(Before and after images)
>>

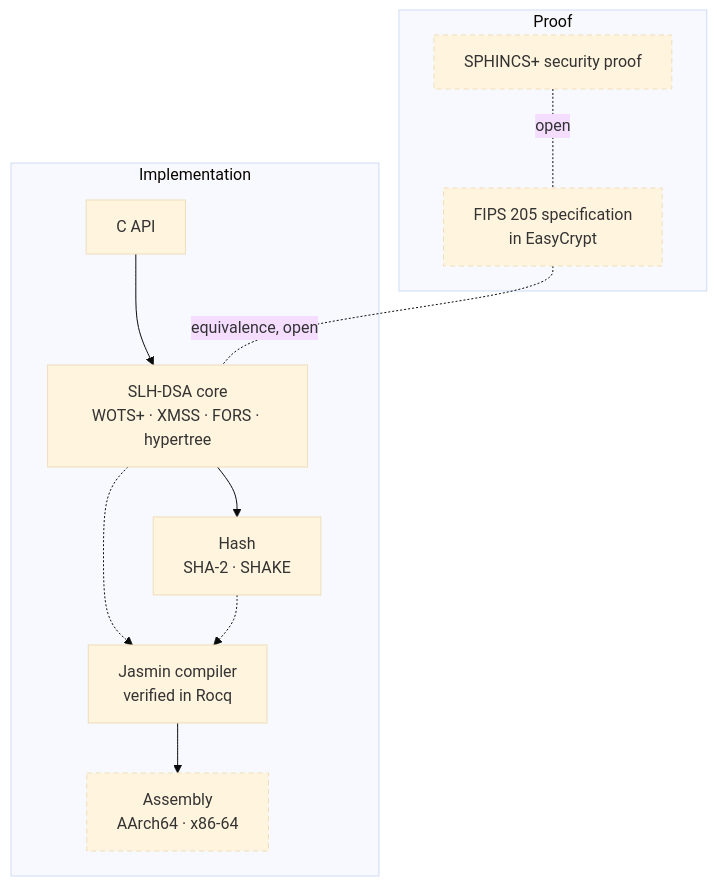
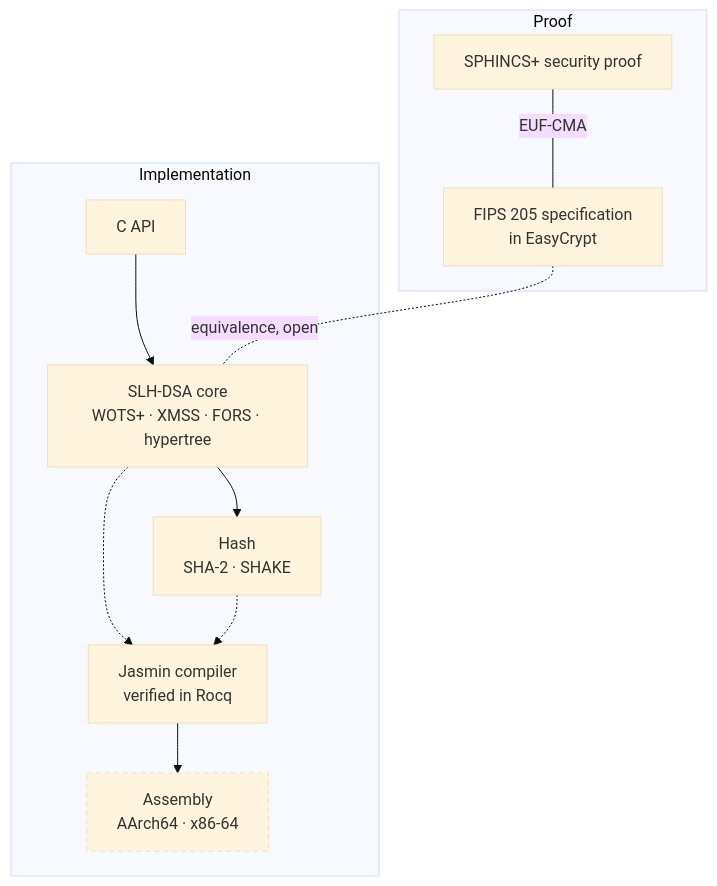
The diagram in README.md (nirapod-labs/nirapod-slhdsa), drawn with Mermaid (base theme) before and after one commit. The commit also changed other lines of this file and 1 other file, not shown here.

Commit message:
docs: describe the FIPS 205 specification and its EUF-CMA proof

````diff
--- a/README.md
+++ b/README.md
@@ -45,22 +45,22 @@
 ```mermaid
 flowchart TB
   subgraph code["Implementation"]
     api["C API"]
     core["SLH-DSA core<br/>WOTS+ · XMSS · FORS · hypertree"]
     hash["Hash<br/>SHA-2 · SHAKE"]
     jc["Jasmin compiler<br/>verified in Rocq"]
     asm["Assembly<br/>AArch64 · x86-64"]
     api --> core --> hash
     core -.-> jc
     hash -.-> jc
     jc --> asm
   end
   subgraph proof["Proof"]
     sec["SPHINCS+ security proof"]
     spec["FIPS 205 specification<br/>in EasyCrypt"]
-    sec -. "open" .- spec
+    sec -- "EUF-CMA" --- spec
   end
   spec -. "equivalence, open" .- core
   classDef planned stroke-dasharray: 5 4
-  class asm,sec,spec planned
+  class asm planned
 ```
````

<<

— Exercise prompt —
Nothing but a number should be given: the count of lines above that hold "planned".

— Result —
3